India has the potential to become the 4th largest global market for heavy Equipment and is expected to be one of the biggest emerging markets going forward.
Moreover, if India has to successfully constitute 10 per cent of the global market by 2018, the construction equipment players also need to take key strategic actions such as design and build equipment suitable to the Indian market apart from looking at a unique export business approach. Thus, India is expected to see more competition among the existing players in the construction & mining equipment industry with such aggressive growth strategies.
Need of the hour
The nation has witnessed around 5-6 per cent GDP growth for many years; the government recognizes that and now we are moving towards 9 – 10 per cent of the GDP to be invested in infrastructure. Apart from government investment lot of private investment is needed as well. The more the government invests; more the private players will do so, which is a good sign for equipment manufacturers. Also, there has to be a business model for the contractors to execute and complete projects faster and hand it over back to the government and implement time bound projects.
If the market has to grow then the PPP, BOT policies, R&R, land acquisition with special reference to irrigation projects have to be immediately tackled by the new central Government. Going forward, we will need to go in for technology agreements with the changing scenario.
There is very obvious need of further infrastructural development plans in view of the country’s general need to improve the current situation. The growth of the construction equipment industry is almost assured; the rate of itself will depend on streamlining different issues, such as government clearances and approvals, administrative and procedural reforms or generally on the pace of project executions.
After the decrease in units in 2013 there should be a slight increase in 2014 unit numbers. As it most probable will pick up only from 2015 onwards after the new government’s recent initiatives start taking root.
S Manjunath, General Manager – Sales, Doosan Infracore India
In India, workers at site face several risks during their day-to-day work and safety here becomes a very important aspect that cannot be neglected. There are many cases where customers have started realizing the need to focus on safety aspects to which, equipment manufacturers are also taking this facet to global standards. Particularly in critical applications such as construction and mining sites, safety plays a major role and a small accident is enough to lead to downtime of the equipment.
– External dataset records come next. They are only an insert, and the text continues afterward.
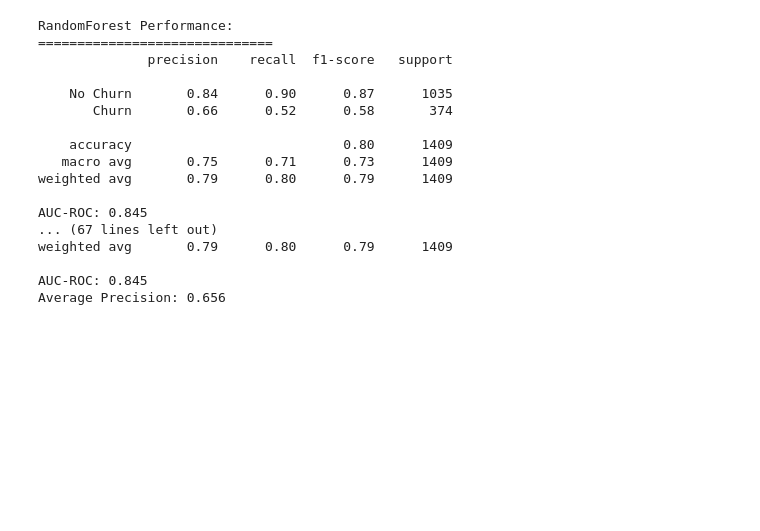
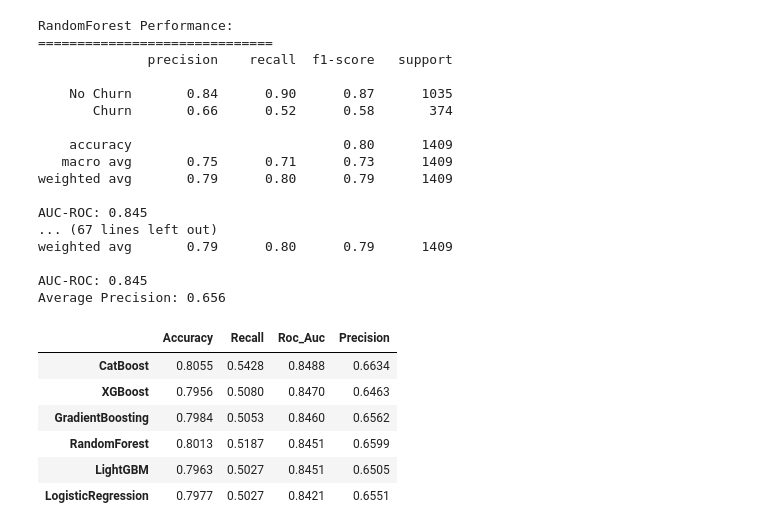
Before and after one commit to llazdll/churn_project, a Jupyter notebook: pipline.ipynb, the cells around one changed output. Saved outputs shown, nothing was run; the diff lists cells and outputs as text; code cells hidden in the pictures; blank space fills up the shorter version.

```diff
--- a/pipline.ipynb
+++ b/pipline.ipynb
@@ -811,3 +812,69 @@ weighted avg       0.79      0.80      0.79      1409
 
 AUC-ROC: 0.845
 Average Precision: 0.656
+# %%
+# =====================================================================
+# MODEL COMPARISON TABLE
+# Builds a single table (Accuracy / Recall / Roc_Auc / Precision) across
+# every fitted model in `best_models`. Add more entries to `best_models`
+# (e.g. class-weight variants) and re-run this cell to extend the table -
+# it doesn't assume any fixed set of model names.
+# =====================================================================
+
+from sklearn.metrics import accuracy_score, recall_score, precision_score
+
+def compare_models(models_dict, X_test, y_test):
+    """
+    models_dict: {display_name: fitted estimator/pipeline with predict & predict_proba}
+    X_test: either
+      - a single DataFrame, used for every model (fine when all models are full
+        Pipelines that take raw columns, like everything in `best_models`), OR
+      - a dict {display_name: X_test_for_that_model}, needed when some models
+        were fit on a different feature space - e.g. `model_selected` from the
+        feature-selection cell expects the already engineered/encoded/pruned
+        frame (X_test_selected), not raw X_test. Mixing a raw-input model and
+        a selected-features model in one call is exactly what throws
+        "feature names unseen at fit time" if you pass a single X_test.
+    """
+    if not isinstance(X_test, dict):
+        X_test = {name: X_test for name in models_dict}
+
+    rows = {}
+    for name, model in models_dict.items():
+        X_eval = X_test[name]
+        y_pred = model.predict(X_eval)
+        if hasattr(model, "predict_proba"):
+            y_score = model.predict_proba(X_eval)[:, 1]
+        else:
+            y_score = model.decision_function(X_eval)
+
+        rows[name] = {
+            'Accuracy': accuracy_score(y_test, y_pred),
+            'Recall': recall_score(y_test, y_pred),
+            'Roc_Auc': roc_auc_score(y_test, y_score),
+            'Precision': precision_score(y_test, y_pred)
+        }
+
+    comparison_df = pd.DataFrame(rows).T.round(4)
+    return comparison_df
+
+# `best_models` (LR/RF/XGBoost, from the earlier cell) are full Pipelines that
+# take raw columns -> use X_test.
+# `best_models_v2` (RandomForest/LogisticRegression/GradientBoosting/CatBoost/
+# XGBoost/LightGBM, from the cell above) were fit directly on the reduced,
+# already-encoded feature set -> use X_test_selected.
+all_models = {**best_models, **best_models_v2}
+X_test_map = {name: X_test for name in best_models}
+X_test_map.update({name: X_test_selected for name in best_models_v2})
+
+comparison_df = compare_models(all_models, X_test_map, y_test)
+comparison_df = comparison_df.sort_values('Roc_Auc', ascending=False)
+comparison_df
+# %% [output]
+|  | Accuracy | Recall | Roc_Auc | Precision |
+| CatBoost | 0.8055 | 0.5428 | 0.8488 | 0.6634 |
+| XGBoost | 0.7956 | 0.5080 | 0.8470 | 0.6463 |
+| GradientBoosting | 0.7984 | 0.5053 | 0.8460 | 0.6562 |
+| RandomForest | 0.8013 | 0.5187 | 0.8451 | 0.6599 |
+| LightGBM | 0.7963 | 0.5027 | 0.8451 | 0.6505 |
+| LogisticRegression | 0.7977 | 0.5027 | 0.8421 | 0.6551 |
```
Also changed, not shown: parts of 2 cells of this notebook, 10 other files.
While the downtime is a huge loss to customers, safety plays a very important role in overall profitability of businesses too.
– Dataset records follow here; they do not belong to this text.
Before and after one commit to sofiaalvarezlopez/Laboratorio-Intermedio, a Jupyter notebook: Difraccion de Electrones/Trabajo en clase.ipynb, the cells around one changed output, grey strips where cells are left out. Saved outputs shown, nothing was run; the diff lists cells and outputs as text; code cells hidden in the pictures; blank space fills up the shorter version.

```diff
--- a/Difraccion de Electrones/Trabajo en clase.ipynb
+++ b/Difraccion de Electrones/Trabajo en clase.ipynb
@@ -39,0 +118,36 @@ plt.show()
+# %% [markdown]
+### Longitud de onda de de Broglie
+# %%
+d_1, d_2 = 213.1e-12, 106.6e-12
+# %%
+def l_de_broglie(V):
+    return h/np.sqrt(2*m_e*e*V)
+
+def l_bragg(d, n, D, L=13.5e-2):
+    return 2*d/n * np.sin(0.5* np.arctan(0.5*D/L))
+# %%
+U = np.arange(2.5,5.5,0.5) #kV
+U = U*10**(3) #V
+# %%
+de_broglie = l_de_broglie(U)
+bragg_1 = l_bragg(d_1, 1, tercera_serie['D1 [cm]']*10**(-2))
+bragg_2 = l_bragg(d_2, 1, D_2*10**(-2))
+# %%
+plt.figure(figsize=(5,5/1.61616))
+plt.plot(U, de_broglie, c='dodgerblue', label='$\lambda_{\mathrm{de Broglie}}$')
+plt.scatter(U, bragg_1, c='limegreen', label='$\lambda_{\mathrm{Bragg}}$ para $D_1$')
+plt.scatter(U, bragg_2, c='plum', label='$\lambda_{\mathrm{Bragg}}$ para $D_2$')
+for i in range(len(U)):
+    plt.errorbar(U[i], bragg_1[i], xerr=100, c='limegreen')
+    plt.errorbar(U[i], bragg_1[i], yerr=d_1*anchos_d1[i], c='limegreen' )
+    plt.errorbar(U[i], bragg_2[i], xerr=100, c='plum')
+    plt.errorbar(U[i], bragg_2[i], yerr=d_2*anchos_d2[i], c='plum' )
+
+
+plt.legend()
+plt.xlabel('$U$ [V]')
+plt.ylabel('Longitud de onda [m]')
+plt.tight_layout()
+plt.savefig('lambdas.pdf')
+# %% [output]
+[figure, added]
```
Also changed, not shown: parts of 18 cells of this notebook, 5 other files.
P.Ravishankar – CEO at Ashok Leyland John Deere
Yes, Equipment safety norms should be strengthened in India with features like ROPS, FOPS Cab, etc., on which regulatory bodies like ICEMA & ARAI working to improve safety norms. Leyland Deere is the only backhoe loader manufacturer in the country with ROPS (Roll Over Protective Structure) and FOPS (Falling Object Protection System) cabin. This provides operators the confidence to operate the machine and will enhance productivity.
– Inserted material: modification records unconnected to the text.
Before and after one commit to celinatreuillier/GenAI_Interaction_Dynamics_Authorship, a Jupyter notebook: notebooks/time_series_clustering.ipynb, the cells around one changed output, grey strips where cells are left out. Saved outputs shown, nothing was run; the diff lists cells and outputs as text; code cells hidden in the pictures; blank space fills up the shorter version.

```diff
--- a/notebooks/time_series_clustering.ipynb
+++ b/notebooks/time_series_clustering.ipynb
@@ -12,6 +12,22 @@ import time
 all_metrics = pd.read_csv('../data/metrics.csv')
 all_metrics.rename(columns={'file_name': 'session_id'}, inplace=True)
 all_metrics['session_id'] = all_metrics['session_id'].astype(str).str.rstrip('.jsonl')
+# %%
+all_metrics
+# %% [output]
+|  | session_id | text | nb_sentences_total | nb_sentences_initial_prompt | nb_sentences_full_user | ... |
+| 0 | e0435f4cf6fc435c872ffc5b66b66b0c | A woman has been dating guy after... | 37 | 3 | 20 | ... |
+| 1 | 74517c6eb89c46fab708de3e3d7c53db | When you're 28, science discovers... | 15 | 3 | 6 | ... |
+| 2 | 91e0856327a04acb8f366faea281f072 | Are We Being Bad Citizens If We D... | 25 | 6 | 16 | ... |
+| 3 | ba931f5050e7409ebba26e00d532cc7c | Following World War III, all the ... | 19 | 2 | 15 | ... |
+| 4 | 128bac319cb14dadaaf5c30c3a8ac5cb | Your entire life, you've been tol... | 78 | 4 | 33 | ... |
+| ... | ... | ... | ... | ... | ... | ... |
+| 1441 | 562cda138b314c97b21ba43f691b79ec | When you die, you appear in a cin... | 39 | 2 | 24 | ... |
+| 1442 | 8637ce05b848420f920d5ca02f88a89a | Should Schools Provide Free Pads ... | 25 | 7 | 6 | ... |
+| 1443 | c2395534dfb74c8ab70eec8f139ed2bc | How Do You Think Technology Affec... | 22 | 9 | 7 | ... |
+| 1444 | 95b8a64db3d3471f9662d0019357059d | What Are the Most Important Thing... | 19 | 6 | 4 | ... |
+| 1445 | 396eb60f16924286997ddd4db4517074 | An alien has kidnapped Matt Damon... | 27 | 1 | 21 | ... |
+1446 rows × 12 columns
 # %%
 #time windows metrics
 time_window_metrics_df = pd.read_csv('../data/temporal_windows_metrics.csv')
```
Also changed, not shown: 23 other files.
Anand Sundaresan, Vice-Chairman & Managing Director, SCHWING Stetter India
Investment in NHAI Projects, Port Connectivity, Smart City Development, North East Road Development Project and the 16 new Port Projects & port connectivity, are some of the initiatives which will definitely create market for the construction equipment industry. This was something which we were eagerly waiting for quite some time. We only hope that these projects are implemented quickly so that the construction equipment industry will be benefited fast.